Given records:
-*-*-
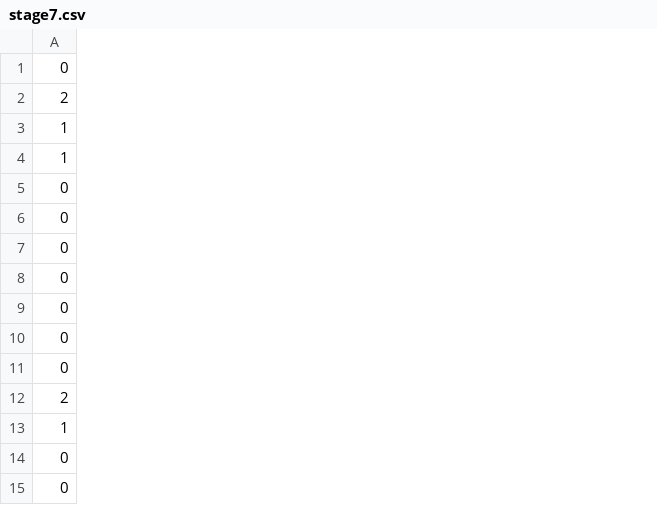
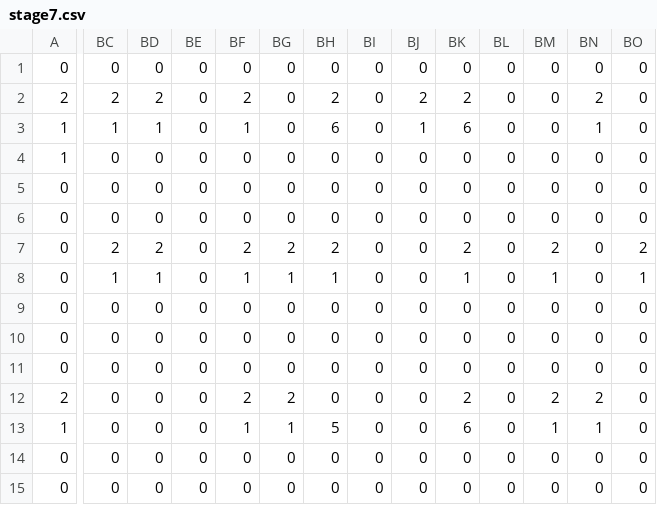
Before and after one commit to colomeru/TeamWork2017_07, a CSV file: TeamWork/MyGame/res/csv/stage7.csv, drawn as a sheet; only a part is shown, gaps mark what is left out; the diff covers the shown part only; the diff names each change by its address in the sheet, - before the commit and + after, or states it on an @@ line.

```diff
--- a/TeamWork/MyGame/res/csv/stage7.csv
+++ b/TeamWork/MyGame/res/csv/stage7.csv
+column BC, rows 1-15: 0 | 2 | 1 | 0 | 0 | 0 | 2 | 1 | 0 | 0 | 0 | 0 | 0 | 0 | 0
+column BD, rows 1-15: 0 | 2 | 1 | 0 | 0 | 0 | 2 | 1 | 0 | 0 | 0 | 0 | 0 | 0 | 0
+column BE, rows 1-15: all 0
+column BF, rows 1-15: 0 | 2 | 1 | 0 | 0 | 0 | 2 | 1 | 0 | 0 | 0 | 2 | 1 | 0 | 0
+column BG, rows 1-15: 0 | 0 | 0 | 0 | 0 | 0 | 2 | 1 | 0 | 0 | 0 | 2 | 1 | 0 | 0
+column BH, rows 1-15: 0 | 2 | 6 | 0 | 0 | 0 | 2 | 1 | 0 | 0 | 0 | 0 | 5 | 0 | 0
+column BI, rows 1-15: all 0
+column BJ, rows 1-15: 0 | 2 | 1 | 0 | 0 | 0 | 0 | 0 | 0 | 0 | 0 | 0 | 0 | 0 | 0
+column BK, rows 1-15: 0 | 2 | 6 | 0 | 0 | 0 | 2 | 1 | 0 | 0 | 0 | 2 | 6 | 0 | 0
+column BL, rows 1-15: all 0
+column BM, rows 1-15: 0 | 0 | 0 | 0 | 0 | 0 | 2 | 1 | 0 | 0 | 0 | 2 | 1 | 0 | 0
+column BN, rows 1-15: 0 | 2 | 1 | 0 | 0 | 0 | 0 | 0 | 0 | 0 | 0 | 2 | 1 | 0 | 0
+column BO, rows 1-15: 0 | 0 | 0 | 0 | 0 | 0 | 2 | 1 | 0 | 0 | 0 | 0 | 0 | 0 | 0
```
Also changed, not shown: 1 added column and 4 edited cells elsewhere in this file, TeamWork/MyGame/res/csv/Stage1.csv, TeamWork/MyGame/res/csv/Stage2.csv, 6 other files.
-*-*-
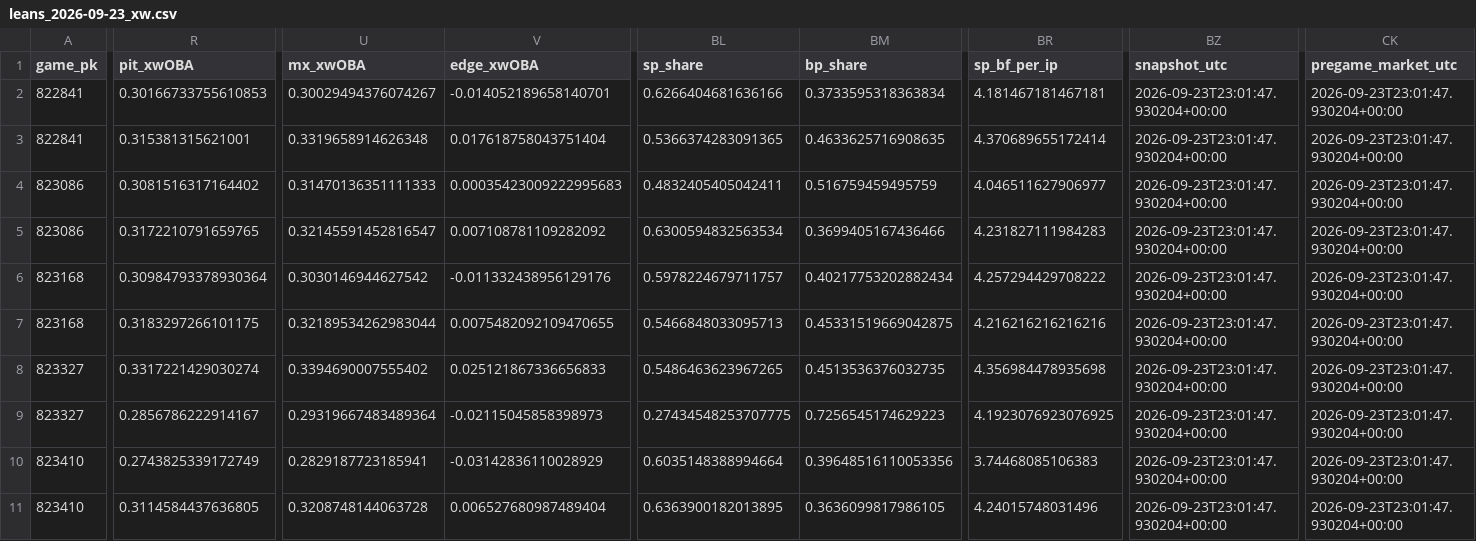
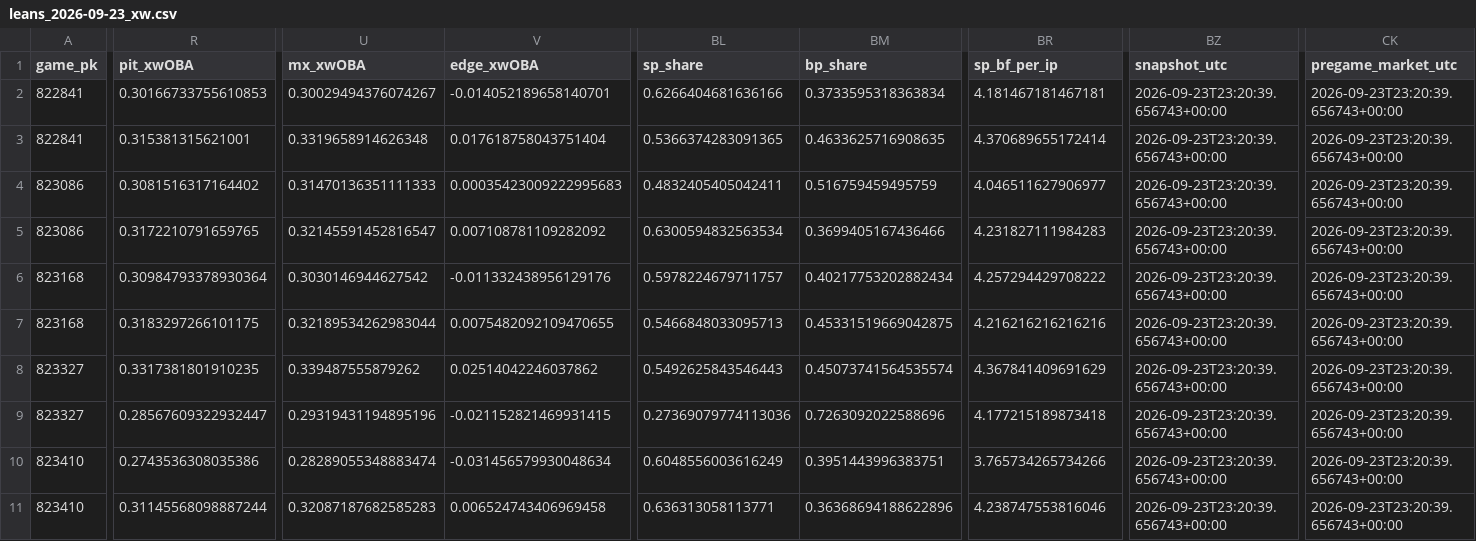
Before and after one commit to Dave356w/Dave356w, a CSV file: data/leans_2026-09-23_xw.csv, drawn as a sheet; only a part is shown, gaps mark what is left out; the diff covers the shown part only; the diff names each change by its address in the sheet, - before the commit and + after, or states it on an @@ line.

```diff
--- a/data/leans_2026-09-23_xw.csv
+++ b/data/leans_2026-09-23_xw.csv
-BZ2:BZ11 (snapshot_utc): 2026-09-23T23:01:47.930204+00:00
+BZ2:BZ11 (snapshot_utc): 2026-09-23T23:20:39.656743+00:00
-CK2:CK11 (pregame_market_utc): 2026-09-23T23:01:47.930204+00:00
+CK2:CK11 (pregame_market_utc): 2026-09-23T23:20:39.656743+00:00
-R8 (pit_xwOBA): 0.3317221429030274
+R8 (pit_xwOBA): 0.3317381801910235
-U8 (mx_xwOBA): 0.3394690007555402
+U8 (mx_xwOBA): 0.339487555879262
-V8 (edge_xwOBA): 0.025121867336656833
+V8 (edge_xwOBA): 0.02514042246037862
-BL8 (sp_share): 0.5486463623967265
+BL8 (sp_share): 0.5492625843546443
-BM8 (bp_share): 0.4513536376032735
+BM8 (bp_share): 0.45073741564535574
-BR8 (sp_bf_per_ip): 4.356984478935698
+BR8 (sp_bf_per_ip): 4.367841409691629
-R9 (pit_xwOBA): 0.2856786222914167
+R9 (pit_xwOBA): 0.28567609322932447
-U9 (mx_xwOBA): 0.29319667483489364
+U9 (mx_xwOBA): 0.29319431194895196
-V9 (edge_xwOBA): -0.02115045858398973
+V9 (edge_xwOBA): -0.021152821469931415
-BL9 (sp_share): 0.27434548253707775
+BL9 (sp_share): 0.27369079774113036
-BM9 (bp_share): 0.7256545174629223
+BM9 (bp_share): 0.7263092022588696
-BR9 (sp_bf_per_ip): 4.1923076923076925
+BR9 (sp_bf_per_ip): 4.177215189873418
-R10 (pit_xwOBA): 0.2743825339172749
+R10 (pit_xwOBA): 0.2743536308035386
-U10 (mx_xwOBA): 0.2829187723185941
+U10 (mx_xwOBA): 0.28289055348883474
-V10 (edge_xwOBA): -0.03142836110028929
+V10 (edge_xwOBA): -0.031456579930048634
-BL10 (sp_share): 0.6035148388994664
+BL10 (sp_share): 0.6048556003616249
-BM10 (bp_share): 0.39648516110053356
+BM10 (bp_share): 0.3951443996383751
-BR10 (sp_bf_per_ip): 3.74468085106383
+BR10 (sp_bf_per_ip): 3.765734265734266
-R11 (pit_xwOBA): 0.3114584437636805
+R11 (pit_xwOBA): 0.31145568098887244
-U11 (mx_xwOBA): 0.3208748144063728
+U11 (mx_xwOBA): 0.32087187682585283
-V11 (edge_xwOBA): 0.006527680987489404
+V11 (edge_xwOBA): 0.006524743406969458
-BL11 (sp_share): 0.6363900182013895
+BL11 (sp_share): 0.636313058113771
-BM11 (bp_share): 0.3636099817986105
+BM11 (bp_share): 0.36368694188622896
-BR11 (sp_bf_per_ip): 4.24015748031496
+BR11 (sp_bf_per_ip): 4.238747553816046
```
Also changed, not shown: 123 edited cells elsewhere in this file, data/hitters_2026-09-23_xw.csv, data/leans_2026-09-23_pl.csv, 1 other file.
-*-*-
Exercise prompt: Where does the word "Also" appear in the listing? List each line that holds it.

Task solution:
Also changed, not shown: 1 added column and 4 edited cells elsewhere in this file, TeamWork/MyGame/res/csv/Stage1.csv, TeamWork/MyGame/res/csv/Stage2.csv, 6 other files.
Also changed, not shown: 123 edited cells elsewhere in this file, data/hitters_2026-09-23_xw.csv, data/leans_2026-09-23_pl.csv, 1 other file.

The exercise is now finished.